"Pleasure", wrote Oscar Wilde, "is the only thing worth having a theory about". What is pleasure? When is it good? When is it bad? What are the best ways to get it? And why does the quest for pleasure sometimes suck us into the quagmire of self-loathing and addiction? This is a book about the lengths people go to for pleasure, and the scientific reasons behind those impulses. Packed with extraordinary insights from science, history and literature, it will inform and amuse in equal measure.
In Sex, Drugs & Chocolate, Paul Martin looks at the biological and psychological drivers behind our hedonistic impulses. He considers the changing cultural attitudes to pleasure over the centuries, including religious and legal attempts to control it. A key theme is the crucial distinction between pleasure and desire – that is, between liking things and wanting them. Martin describes the lives of sensation-seekers from Nero and Lord Rochester to Janis Joplin and Elvis, before turning the spotlight on pleasure’s less attractive relations – boredom, unhappiness and pain. Addiction, the darkest side of pleasure’s many moons, is explored. So too are sex in all its many forms, both social and solitary; the mysteries of the orgasm; shopping, eating, gambling and other behavioural pleasures; the delights and health-giving benefits of real chocolate; and the many chemical sources of pleasure, from caffeine and cannabis to ecstasy and alcohol. Finally, Martin explores the modest and often undervalued pleasures of everyday life, such as gardening, napping and, of course, chocolate. Along the way we encounter, among other things, the psychoactive properties of Siberian urine, the self-pleasuring exploits of dolphins, the happiness-inducing properties of pencils, Errol Flynn’s novel usage of cocaine, Sigmund Freud’s love affair with the same drug, the workings of the anal violin, the joys of trusting, the rich sex lives of pygmy chimpanzees, the origins of the vibrator, the role of genes in orgasms and addiction, the Marquis de Sade’s obsession with chocolate, why the true aficionado sucks but does not chew, the hazards of ether-drinking and why the well-informed pleasure-seeker adopts a strategy of little but often.
Dr Paul Martin was educated at Cambridge and Stanford universities. He was a lecturer and researcher in behavioural biology at Cambridge University and a Fellow of Wolfson College Cambridge, before leaving academia to pursue other interests including science writing.

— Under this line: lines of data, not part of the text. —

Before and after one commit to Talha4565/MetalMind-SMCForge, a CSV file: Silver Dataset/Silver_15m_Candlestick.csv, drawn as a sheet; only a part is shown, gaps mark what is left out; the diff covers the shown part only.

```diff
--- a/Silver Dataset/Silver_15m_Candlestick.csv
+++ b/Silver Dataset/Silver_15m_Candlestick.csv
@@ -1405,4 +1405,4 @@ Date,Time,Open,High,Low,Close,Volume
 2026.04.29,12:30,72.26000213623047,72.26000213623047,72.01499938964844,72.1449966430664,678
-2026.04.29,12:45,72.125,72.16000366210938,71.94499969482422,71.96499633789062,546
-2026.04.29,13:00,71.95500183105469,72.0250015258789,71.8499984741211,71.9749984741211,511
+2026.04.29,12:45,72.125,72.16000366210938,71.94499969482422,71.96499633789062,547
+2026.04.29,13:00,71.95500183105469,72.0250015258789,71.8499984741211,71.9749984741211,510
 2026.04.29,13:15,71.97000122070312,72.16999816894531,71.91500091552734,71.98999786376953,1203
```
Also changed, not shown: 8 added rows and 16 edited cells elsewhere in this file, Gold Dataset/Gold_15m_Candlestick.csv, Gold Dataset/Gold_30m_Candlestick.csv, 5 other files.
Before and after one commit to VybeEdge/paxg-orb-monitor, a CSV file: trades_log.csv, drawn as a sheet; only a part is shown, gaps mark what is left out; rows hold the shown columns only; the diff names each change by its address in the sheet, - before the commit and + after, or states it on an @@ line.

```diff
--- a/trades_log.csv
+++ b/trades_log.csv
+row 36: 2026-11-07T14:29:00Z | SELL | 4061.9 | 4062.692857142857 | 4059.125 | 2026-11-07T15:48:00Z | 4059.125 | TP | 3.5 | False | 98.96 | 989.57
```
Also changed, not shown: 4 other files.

His previous books include the highly acclaimed Counting Sheep and The Sickening Mind, both of which have been hailed by reviewers as masterpieces of popular science writing.